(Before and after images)

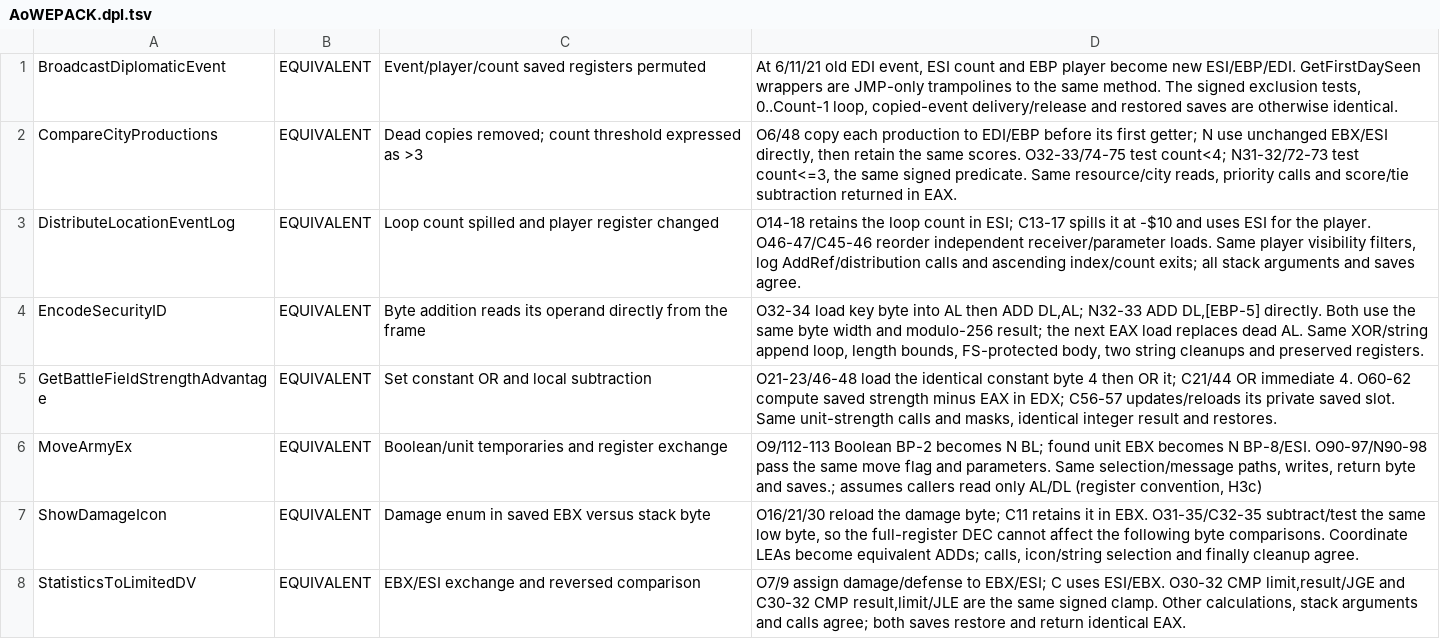
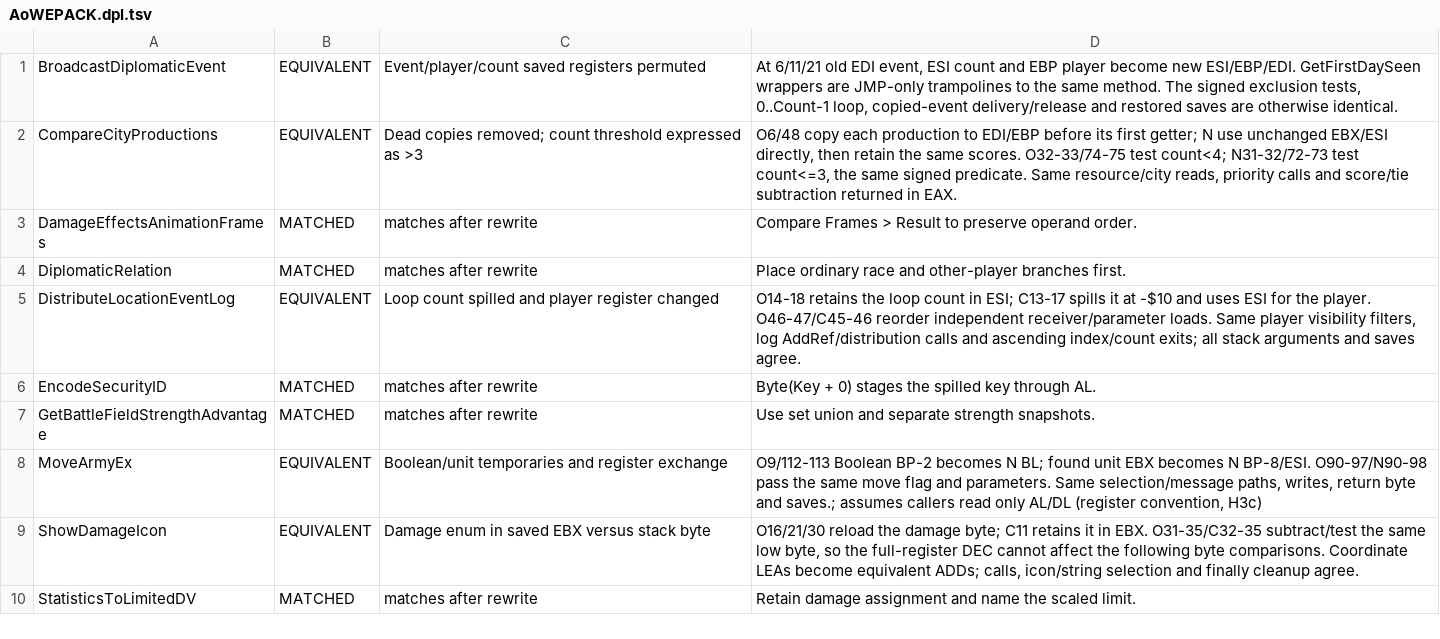
Before and after one commit to int19h/aow, a TSV file: notes/equiv-review/AoWEPACK.dpl.tsv, drawn as a sheet; only a part is shown; the diff covers the shown part only.

```diff
--- a/notes/equiv-review/AoWEPACK.dpl.tsv
+++ b/notes/equiv-review/AoWEPACK.dpl.tsv
@@ -2,7 +2,9 @@ BroadcastDiplomaticEvent	EQUIVALENT	Event/player/count saved registers permuted
 CompareCityProductions	EQUIVALENT	Dead copies removed; count threshold expressed as >3	O6/48 copy each production to EDI/EBP before its first getter; N use unchanged EBX/ESI directly, then retain the same scores. O32-33/74-75 test count<4; N31-32/72-73 test count<=3, the same signed predicate. Same resource/city reads, priority calls and score/tie subtraction returned in EAX.
+DamageEffectsAnimationFrames	MATCHED	matches after rewrite	Compare Frames > Result to preserve operand order.
+DiplomaticRelation	MATCHED	matches after rewrite	Place ordinary race and other-player branches first.
 DistributeLocationEventLog	EQUIVALENT	Loop count spilled and player register changed	O14-18 retains the loop count in ESI; C13-17 spills it at -$10 and uses ESI for the player. O46-47/C45-46 reorder independent receiver/parameter loads. Same player visibility filters, log AddRef/distribution calls and ascending index/count exits; all stack arguments and saves agree.
-EncodeSecurityID	EQUIVALENT	Byte addition reads its operand directly from the frame	O32-34 load key byte into AL then ADD DL,AL; N32-33 ADD DL,[EBP-5] directly. Both use the same byte width and modulo-256 result; the next EAX load replaces dead AL. Same XOR/string append loop, length bounds, FS-protected body, two string cleanups and preserved registers.
-GetBattleFieldStrengthAdvantage	EQUIVALENT	Set constant OR and local subtraction	O21-23/46-48 load the identical constant byte 4 then OR it; C21/44 OR immediate 4. O60-62 compute saved strength minus EAX in EDX; C56-57 updates/reloads its private saved slot. Same unit-strength calls and masks, identical integer result and restores.
+EncodeSecurityID	MATCHED	matches after rewrite	Byte(Key + 0) stages the spilled key through AL.
+GetBattleFieldStrengthAdvantage	MATCHED	matches after rewrite	Use set union and separate strength snapshots.
 MoveArmyEx	EQUIVALENT	Boolean/unit temporaries and register exchange	O9/112-113 Boolean BP-2 becomes N BL; found unit EBX becomes N BP-8/ESI. O90-97/N90-98 pass the same move flag and parameters. Same selection/message paths, writes, return byte and saves.; assumes callers read only AL/DL (register convention, H3c)
 ShowDamageIcon	EQUIVALENT	Damage enum in saved EBX versus stack byte	O16/21/30 reload the damage byte; C11 retains it in EBX. O31-35/C32-35 subtract/test the same low byte, so the full-register DEC cannot affect the following byte comparisons. Coordinate LEAs become equivalent ADDs; calls, icon/string selection and finally cleanup agree.
-StatisticsToLimitedDV	EQUIVALENT	EBX/ESI exchange and reversed comparison	O7/9 assign damage/defense to EBX/ESI; C uses ESI/EBX. O30-32 CMP limit,result/JGE and C30-32 CMP result,limit/JLE are the same signed clamp. Other calculations, stack arguments and calls agree; both saves restore and return identical EAX.
+StatisticsToLimitedDV	MATCHED	matches after rewrite	Retain damage assignment and name the scaled limit.
```
Also changed, not shown: 3 added rows and 51 edited cells elsewhere in this file, 10 other files.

_TASK_
Copy out each line from the preceding entries that mentions the word "AoWEPACK".

_COMPLETED TASK_
Before and after one commit to int19h/aow, a TSV file: notes/equiv-review/AoWEPACK.dpl.tsv, drawn as a sheet; only a part is shown; the diff covers the shown part only.
--- a/notes/equiv-review/AoWEPACK.dpl.tsv
+++ b/notes/equiv-review/AoWEPACK.dpl.tsv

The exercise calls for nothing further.